given aftermarket can be considered to form a relevant product market without taking into account effects on sales of the primary product giving rise to this particular aftermarket. In other words, the focus of the market definition exercise is on the aftermarket sales to customers who have already acquired the primary product and not on potential new future buyers of the primary product. The full effects of “bundle” or “systems” competition will thus be taken into account in the dominance analysis.
Primary market may not constraint producer in secondary products 248. An aftermarket consisting of the secondary products of one brand of primary product may not be a relevant product market in two situations. First, if it is possible to switch to
the secondary products of other producers. Even though a customer has bought one brand of primary product the customer may not be “locked in” in the aftermarket and would switch to the secondary products of other producers if prices in the aftermarket were to increase. In such a situation questions of dominance and abuse should be analysed on the common “aftermarket” including the secondary products of other producers.
Switch to another primary market 249. Secondly, it may be possible to switch to another primary product and thus avoid the higher prices in the aftermarket. This would require that switching costs are not so high as to make such an option too expensive. Switching costs can basically be of two types. First, it may not be possible to sell the used primary product at a sufficiently attractive price that a switch would be economical. This is more likely to be important if the price of the primary product is high compared to the costs of the secondary product. It should be kept in mind that prices in the market for secondhand primary products may be influenced by the same actions that lead customers to consider switching. For instance, higher prices for spare parts will often lead to lower prices for second-hand primary products. Secondly, there may be significant investments other than the price involved in switching to another primary product.
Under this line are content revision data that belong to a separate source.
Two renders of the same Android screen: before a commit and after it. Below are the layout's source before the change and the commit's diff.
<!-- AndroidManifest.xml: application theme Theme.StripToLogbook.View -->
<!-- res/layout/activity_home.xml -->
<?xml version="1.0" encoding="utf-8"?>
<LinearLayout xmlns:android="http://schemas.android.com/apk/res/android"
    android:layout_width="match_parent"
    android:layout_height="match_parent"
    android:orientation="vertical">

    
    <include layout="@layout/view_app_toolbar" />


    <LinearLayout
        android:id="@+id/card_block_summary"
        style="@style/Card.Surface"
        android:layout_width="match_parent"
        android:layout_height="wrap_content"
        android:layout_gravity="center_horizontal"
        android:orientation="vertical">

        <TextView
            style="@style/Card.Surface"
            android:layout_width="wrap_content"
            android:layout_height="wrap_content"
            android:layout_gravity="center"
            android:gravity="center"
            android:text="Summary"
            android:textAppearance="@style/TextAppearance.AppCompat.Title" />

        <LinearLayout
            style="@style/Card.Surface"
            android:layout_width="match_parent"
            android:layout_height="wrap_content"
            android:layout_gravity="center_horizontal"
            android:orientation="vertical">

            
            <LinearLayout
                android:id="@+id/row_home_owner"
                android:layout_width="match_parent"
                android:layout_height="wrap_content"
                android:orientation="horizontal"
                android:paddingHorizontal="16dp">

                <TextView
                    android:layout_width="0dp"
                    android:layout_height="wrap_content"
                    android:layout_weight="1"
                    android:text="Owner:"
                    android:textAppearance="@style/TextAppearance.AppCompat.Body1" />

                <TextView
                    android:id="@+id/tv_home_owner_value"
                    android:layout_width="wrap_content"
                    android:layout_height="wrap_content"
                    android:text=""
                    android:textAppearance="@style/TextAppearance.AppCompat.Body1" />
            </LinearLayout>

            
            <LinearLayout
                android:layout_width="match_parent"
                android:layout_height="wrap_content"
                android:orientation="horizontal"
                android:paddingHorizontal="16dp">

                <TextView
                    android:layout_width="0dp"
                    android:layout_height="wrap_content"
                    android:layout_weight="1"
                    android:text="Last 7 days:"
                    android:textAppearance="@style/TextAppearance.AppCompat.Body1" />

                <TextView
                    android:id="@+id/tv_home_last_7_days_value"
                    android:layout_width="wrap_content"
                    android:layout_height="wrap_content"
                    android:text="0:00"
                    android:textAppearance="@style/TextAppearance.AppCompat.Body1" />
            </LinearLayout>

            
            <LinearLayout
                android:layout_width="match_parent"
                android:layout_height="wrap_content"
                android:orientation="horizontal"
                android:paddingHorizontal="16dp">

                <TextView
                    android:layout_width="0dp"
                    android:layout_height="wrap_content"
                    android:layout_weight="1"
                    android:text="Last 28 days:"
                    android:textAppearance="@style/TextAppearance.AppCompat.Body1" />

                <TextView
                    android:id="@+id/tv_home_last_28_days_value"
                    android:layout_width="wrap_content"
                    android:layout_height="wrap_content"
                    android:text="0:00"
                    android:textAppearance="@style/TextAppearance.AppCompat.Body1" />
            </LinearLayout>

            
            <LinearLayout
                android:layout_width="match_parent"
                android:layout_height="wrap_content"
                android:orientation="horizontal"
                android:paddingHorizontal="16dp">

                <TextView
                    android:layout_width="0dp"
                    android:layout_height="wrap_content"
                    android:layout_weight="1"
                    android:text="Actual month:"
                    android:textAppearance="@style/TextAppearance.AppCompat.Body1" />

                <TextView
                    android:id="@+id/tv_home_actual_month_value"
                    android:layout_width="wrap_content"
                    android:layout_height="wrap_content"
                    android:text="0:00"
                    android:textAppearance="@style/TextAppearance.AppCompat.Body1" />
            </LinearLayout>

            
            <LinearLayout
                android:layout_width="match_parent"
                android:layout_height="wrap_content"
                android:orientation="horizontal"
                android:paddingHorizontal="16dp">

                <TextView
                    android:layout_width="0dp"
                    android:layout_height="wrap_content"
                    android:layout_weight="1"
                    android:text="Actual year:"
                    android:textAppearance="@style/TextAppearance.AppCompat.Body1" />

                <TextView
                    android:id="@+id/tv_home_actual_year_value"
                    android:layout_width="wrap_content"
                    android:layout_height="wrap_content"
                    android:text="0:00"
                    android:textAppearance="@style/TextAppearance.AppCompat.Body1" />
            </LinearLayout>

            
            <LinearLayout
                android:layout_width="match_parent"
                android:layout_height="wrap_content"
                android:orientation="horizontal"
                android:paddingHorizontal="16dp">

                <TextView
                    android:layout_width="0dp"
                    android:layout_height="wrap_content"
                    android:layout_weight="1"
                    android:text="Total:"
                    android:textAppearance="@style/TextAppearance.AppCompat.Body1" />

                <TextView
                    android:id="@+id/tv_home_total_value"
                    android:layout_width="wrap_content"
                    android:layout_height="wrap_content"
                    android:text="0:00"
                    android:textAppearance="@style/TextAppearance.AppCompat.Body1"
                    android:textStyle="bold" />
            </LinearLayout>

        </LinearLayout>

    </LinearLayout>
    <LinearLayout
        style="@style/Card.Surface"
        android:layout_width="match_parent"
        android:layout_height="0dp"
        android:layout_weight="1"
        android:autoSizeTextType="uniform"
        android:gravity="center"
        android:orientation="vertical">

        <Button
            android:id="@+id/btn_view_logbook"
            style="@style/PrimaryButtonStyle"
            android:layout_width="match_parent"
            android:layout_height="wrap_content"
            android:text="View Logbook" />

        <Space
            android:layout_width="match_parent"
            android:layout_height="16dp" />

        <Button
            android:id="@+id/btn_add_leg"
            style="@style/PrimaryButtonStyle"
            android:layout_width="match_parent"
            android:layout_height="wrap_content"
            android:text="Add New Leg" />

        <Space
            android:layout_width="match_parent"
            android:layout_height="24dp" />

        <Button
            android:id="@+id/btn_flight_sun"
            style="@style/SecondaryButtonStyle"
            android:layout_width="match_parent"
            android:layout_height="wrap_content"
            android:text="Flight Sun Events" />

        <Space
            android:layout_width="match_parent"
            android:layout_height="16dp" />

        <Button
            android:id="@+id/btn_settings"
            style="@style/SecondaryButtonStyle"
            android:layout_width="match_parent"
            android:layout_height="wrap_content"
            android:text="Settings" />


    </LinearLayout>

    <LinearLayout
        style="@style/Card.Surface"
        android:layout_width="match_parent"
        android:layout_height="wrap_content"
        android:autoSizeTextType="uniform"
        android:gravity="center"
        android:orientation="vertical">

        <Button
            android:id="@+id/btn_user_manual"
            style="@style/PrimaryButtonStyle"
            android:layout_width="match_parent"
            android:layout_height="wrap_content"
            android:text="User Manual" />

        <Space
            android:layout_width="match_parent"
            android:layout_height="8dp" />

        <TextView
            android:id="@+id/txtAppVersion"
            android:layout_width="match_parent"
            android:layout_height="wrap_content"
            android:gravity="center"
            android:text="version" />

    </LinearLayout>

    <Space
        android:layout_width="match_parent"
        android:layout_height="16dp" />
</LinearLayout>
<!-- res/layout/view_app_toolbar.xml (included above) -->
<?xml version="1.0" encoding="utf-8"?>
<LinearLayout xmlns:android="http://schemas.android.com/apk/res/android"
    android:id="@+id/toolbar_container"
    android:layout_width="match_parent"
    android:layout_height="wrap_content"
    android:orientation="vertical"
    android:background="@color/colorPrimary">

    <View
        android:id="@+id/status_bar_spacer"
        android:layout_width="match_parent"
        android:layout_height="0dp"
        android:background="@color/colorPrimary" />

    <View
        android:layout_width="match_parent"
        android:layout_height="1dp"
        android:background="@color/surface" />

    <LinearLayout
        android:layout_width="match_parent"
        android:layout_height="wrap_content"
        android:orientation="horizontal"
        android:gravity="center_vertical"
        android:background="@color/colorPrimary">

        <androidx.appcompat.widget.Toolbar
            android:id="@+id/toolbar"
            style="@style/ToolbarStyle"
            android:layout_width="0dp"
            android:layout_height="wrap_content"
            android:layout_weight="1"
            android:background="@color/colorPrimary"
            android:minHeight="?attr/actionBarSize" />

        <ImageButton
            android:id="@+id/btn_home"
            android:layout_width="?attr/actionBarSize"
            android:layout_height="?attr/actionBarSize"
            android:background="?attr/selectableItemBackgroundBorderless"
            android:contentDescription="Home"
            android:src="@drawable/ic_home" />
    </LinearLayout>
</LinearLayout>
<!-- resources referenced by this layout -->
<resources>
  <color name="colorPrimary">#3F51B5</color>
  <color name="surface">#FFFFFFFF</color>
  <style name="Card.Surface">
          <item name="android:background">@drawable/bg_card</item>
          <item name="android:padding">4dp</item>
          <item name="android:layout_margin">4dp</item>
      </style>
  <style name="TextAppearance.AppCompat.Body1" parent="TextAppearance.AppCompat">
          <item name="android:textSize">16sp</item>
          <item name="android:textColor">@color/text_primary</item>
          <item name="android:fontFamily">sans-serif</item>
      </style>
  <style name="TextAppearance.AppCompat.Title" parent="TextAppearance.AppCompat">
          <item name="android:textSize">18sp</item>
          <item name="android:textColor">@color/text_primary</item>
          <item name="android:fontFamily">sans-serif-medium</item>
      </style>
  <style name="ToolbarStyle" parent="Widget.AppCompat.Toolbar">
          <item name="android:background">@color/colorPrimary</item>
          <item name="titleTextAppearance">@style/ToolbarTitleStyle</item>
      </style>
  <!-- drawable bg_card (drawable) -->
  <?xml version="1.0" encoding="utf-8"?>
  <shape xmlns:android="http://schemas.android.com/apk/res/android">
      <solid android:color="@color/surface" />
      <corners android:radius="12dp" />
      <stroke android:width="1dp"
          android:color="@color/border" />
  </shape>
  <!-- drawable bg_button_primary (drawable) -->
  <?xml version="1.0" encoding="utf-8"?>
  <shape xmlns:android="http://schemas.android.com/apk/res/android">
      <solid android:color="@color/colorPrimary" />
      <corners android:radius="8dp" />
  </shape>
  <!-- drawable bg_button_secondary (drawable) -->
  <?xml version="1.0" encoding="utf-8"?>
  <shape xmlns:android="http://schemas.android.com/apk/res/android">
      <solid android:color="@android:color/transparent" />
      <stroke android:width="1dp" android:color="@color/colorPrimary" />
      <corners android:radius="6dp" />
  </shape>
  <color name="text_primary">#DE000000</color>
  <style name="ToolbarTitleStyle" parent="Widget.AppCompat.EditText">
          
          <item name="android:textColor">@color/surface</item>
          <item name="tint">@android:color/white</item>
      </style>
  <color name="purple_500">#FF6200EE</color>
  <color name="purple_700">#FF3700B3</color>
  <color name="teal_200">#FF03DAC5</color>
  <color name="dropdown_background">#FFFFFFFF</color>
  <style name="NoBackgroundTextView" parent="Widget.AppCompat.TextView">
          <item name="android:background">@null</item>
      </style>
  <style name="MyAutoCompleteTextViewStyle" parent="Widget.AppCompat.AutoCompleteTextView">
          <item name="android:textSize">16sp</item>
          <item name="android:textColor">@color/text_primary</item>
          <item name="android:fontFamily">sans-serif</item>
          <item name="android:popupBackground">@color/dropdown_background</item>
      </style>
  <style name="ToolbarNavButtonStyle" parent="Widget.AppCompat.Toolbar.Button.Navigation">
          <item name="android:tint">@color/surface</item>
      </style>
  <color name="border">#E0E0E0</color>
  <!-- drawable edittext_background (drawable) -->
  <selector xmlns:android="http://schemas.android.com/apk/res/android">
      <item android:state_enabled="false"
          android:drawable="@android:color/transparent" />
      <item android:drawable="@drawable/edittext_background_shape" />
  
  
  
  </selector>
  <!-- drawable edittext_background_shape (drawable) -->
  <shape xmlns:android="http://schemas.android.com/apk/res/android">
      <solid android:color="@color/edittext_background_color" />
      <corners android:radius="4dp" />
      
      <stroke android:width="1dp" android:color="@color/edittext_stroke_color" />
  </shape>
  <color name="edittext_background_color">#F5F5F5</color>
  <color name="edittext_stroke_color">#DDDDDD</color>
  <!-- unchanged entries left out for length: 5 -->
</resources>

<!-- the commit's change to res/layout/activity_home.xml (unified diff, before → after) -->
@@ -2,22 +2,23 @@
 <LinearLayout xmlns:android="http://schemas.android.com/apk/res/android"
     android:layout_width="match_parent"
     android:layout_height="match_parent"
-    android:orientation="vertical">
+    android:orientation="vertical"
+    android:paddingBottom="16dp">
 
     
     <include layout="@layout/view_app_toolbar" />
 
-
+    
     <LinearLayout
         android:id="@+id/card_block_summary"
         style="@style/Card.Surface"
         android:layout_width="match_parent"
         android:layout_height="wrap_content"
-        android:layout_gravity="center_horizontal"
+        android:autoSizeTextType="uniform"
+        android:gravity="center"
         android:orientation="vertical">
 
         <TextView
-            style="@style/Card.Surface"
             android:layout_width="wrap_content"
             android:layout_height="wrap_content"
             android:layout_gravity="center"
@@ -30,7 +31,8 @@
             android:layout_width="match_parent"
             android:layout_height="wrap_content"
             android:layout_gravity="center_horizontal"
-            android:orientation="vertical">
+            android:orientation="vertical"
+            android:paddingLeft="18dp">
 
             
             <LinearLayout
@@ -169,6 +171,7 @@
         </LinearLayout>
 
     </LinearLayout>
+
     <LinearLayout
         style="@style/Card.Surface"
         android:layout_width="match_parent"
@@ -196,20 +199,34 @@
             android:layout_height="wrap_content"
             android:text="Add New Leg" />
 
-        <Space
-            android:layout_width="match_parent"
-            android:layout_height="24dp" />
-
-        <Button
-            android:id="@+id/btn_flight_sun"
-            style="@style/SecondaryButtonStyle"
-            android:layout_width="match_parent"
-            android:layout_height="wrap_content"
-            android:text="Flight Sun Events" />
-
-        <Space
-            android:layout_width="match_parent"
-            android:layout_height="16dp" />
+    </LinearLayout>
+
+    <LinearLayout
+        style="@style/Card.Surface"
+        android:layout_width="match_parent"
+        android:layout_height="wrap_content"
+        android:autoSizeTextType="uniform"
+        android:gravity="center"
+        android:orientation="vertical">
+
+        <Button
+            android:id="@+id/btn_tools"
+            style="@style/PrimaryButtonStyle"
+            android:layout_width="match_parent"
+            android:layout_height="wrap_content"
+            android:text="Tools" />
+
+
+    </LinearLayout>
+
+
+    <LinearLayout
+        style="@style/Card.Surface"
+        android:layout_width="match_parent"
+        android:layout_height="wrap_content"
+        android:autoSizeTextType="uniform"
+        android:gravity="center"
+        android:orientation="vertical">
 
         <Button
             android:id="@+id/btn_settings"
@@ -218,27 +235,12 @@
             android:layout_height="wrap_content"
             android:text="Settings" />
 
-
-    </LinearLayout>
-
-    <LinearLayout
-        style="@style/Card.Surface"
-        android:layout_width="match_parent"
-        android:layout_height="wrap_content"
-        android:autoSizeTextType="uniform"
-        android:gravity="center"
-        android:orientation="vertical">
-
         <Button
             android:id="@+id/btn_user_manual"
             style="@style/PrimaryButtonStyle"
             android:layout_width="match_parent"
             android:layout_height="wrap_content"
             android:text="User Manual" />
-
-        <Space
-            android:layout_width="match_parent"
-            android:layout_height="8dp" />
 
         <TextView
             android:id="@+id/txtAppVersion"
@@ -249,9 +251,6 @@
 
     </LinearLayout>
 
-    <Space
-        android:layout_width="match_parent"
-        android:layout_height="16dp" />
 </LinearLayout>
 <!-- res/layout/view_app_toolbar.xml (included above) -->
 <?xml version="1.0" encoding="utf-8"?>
Examples of such investments are training, changing routines, installations, software etc. Such investment costs may restrain a customer from switching even where there is a well-functioning market for second-hand primary goods. If the conclusion is reached that there is no separate aftermarket, the
See Case T-30/89 Hilti, cited in footnote 18, paragraph 66.